■ What you have to do: All the records below must be returned exactly as they stand.

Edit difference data
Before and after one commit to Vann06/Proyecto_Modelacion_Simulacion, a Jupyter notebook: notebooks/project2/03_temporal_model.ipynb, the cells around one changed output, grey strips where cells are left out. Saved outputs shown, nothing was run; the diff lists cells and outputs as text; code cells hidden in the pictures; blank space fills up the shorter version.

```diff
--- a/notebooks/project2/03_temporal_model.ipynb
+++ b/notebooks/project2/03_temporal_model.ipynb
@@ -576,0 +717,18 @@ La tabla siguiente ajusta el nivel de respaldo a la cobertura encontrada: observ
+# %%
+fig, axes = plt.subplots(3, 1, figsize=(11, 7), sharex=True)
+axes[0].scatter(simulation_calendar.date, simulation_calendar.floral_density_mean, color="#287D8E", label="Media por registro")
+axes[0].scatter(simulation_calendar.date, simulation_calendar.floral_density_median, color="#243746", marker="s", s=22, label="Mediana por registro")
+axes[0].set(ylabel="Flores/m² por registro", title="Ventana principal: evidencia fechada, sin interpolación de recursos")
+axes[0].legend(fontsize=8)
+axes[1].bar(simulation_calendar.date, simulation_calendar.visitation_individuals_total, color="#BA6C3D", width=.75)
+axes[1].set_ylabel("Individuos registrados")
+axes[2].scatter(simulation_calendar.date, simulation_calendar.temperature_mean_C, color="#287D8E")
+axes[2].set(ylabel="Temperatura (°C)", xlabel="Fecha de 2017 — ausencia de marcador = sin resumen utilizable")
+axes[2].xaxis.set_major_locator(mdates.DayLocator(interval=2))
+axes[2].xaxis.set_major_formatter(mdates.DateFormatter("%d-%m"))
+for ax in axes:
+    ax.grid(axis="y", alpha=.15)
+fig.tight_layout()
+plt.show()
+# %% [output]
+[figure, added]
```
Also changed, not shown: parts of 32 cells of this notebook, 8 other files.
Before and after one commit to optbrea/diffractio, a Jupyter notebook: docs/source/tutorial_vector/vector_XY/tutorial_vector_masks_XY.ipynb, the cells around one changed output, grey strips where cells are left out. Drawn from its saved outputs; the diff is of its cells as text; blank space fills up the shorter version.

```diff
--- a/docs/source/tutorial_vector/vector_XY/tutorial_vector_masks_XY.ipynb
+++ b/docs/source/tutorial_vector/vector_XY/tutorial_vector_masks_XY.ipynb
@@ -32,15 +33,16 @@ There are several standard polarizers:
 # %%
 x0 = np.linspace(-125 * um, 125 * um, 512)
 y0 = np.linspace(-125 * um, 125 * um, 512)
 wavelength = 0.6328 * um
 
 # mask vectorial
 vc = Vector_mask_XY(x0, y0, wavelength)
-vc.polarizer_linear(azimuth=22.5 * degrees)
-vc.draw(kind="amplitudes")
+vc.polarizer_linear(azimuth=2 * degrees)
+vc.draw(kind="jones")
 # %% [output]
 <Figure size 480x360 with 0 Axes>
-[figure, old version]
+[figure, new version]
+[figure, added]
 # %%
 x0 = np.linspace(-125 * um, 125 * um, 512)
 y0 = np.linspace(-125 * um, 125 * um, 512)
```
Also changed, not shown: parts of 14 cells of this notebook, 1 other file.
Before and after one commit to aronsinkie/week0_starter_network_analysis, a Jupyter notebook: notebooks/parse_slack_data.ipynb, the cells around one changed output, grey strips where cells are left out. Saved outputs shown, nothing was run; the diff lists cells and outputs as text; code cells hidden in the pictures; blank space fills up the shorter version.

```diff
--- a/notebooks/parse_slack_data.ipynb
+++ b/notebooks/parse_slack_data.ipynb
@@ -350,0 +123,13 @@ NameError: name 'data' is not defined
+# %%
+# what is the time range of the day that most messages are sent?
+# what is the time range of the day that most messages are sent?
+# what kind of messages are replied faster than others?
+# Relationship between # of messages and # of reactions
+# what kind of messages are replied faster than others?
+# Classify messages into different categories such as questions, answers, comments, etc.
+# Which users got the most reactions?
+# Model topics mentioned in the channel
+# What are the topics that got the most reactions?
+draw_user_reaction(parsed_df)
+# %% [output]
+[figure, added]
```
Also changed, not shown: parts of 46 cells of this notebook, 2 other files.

■ Response:
Before and after one commit to Vann06/Proyecto_Modelacion_Simulacion, a Jupyter notebook: notebooks/project2/03_temporal_model.ipynb, the cells around one changed output, grey strips where cells are left out. Saved outputs shown, nothing was run; the diff lists cells and outputs as text; code cells hidden in the pictures; blank space fills up the shorter version.

```diff
--- a/notebooks/project2/03_temporal_model.ipynb
+++ b/notebooks/project2/03_temporal_model.ipynb
@@ -576,0 +717,18 @@ La tabla siguiente ajusta el nivel de respaldo a la cobertura encontrada: observ
+# %%
+fig, axes = plt.subplots(3, 1, figsize=(11, 7), sharex=True)
+axes[0].scatter(simulation_calendar.date, simulation_calendar.floral_density_mean, color="#287D8E", label="Media por registro")
+axes[0].scatter(simulation_calendar.date, simulation_calendar.floral_density_median, color="#243746", marker="s", s=22, label="Mediana por registro")
+axes[0].set(ylabel="Flores/m² por registro", title="Ventana principal: evidencia fechada, sin interpolación de recursos")
+axes[0].legend(fontsize=8)
+axes[1].bar(simulation_calendar.date, simulation_calendar.visitation_individuals_total, color="#BA6C3D", width=.75)
+axes[1].set_ylabel("Individuos registrados")
+axes[2].scatter(simulation_calendar.date, simulation_calendar.temperature_mean_C, color="#287D8E")
+axes[2].set(ylabel="Temperatura (°C)", xlabel="Fecha de 2017 — ausencia de marcador = sin resumen utilizable")
+axes[2].xaxis.set_major_locator(mdates.DayLocator(interval=2))
+axes[2].xaxis.set_major_formatter(mdates.DateFormatter("%d-%m"))
+for ax in axes:
+    ax.grid(axis="y", alpha=.15)
+fig.tight_layout()
+plt.show()
+# %% [output]
+[figure, added]
```
Also changed, not shown: parts of 32 cells of this notebook, 8 other files.
Before and after one commit to optbrea/diffractio, a Jupyter notebook: docs/source/tutorial_vector/vector_XY/tutorial_vector_masks_XY.ipynb, the cells around one changed output, grey strips where cells are left out. Drawn from its saved outputs; the diff is of its cells as text; blank space fills up the shorter version.

```diff
--- a/docs/source/tutorial_vector/vector_XY/tutorial_vector_masks_XY.ipynb
+++ b/docs/source/tutorial_vector/vector_XY/tutorial_vector_masks_XY.ipynb
@@ -32,15 +33,16 @@ There are several standard polarizers:
 # %%
 x0 = np.linspace(-125 * um, 125 * um, 512)
 y0 = np.linspace(-125 * um, 125 * um, 512)
 wavelength = 0.6328 * um
 
 # mask vectorial
 vc = Vector_mask_XY(x0, y0, wavelength)
-vc.polarizer_linear(azimuth=22.5 * degrees)
-vc.draw(kind="amplitudes")
+vc.polarizer_linear(azimuth=2 * degrees)
+vc.draw(kind="jones")
 # %% [output]
 <Figure size 480x360 with 0 Axes>
-[figure, old version]
+[figure, new version]
+[figure, added]
 # %%
 x0 = np.linspace(-125 * um, 125 * um, 512)
 y0 = np.linspace(-125 * um, 125 * um, 512)
```
Also changed, not shown: parts of 14 cells of this notebook, 1 other file.
Before and after one commit to aronsinkie/week0_starter_network_analysis, a Jupyter notebook: notebooks/parse_slack_data.ipynb, the cells around one changed output, grey strips where cells are left out. Saved outputs shown, nothing was run; the diff lists cells and outputs as text; code cells hidden in the pictures; blank space fills up the shorter version.

```diff
--- a/notebooks/parse_slack_data.ipynb
+++ b/notebooks/parse_slack_data.ipynb
@@ -350,0 +123,13 @@ NameError: name 'data' is not defined
+# %%
+# what is the time range of the day that most messages are sent?
+# what is the time range of the day that most messages are sent?
+# what kind of messages are replied faster than others?
+# Relationship between # of messages and # of reactions
+# what kind of messages are replied faster than others?
+# Classify messages into different categories such as questions, answers, comments, etc.
+# Which users got the most reactions?
+# Model topics mentioned in the channel
+# What are the topics that got the most reactions?
+draw_user_reaction(parsed_df)
+# %% [output]
+[figure, added]
```
Also changed, not shown: parts of 46 cells of this notebook, 2 other files.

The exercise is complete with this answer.